Bifidobacterium lactis combined with Lactobacillus plantarum inhibit glioma growth in mice through modulating PI3K/AKT pathway and gut microbiota

Front Microbiol. 2022 Sep 6:13:986837. doi: 10.3389/fmicb.2022.986837. eCollection 2022.

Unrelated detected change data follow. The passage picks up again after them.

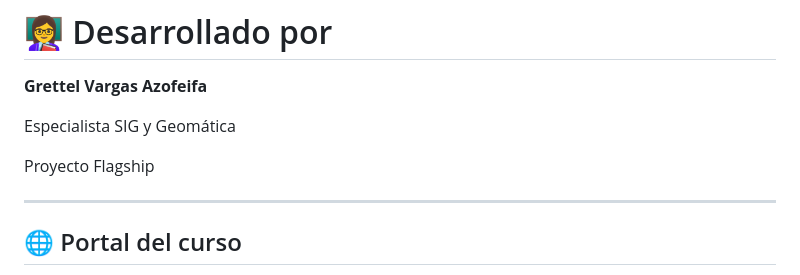
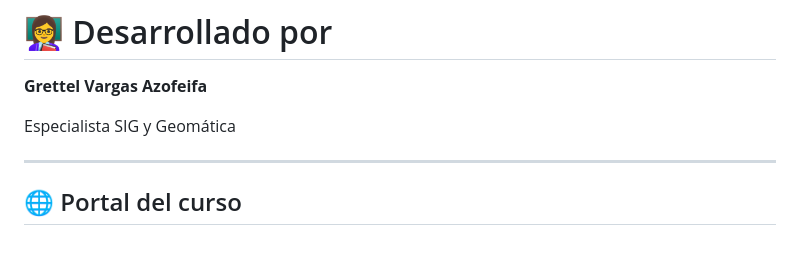
Before and after one commit to GrettelVargasAz/gee-cloud-webinar, a Markdown page: README.md, the part around the change. GitHub-like rendering; blank space fills up the shorter version.

Commit message:
Remove 'Proyecto Flagship' section from README

```diff
--- a/README.md
+++ b/README.md
@@ -176,7 +176,6 @@ Aplicación interactiva
 
 Especialista SIG y Geomática
 
-Proyecto Flagship
 
 ---
 
```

Glioma is a common primary aggressive tumor with limited clinical treatment. Recently, growing research suggests that gut microbiota is involved in tumor progression, and several probiotics can inhibit tumor growth. However, evidence for the effect of probiotics on glioma is lacking. Here, we found that Bifidobacterium (B.) lactis combined with Lactobacillus (L.) plantarum reduced tumor volume, prolonged survival time and repaired the intestinal barrier damage in an orthotopic mouse model of glioma. Experiments demonstrated that B. lactis combined with L. plantarum suppressed the PI3K/AKT pathway and down-regulated the expression of Ki-67 and N-cadherin. The glioma-inhibitory effect of probiotic combination is also related to the modulation of gut microbiota composition, which is characterized by an increase in relative abundance of Lactobacillus and a decrease in some potential pathogenic bacteria. Additionally, probiotic combination altered fecal metabolites represented by fatty acyls and organic oxygen compounds. Together, our results prove that B. lactis combined with L. plantarum can inhibit glioma growth by suppressing PI3K/AKT pathway and regulating gut microbiota composition and metabolites in mice, thus suggesting the potential benefits of B. lactis and L. plantarum against glioma.

Keywords: PI3K/Akt signal pathway; bacterial metabolites; glioma; gut microbiota; probiotics.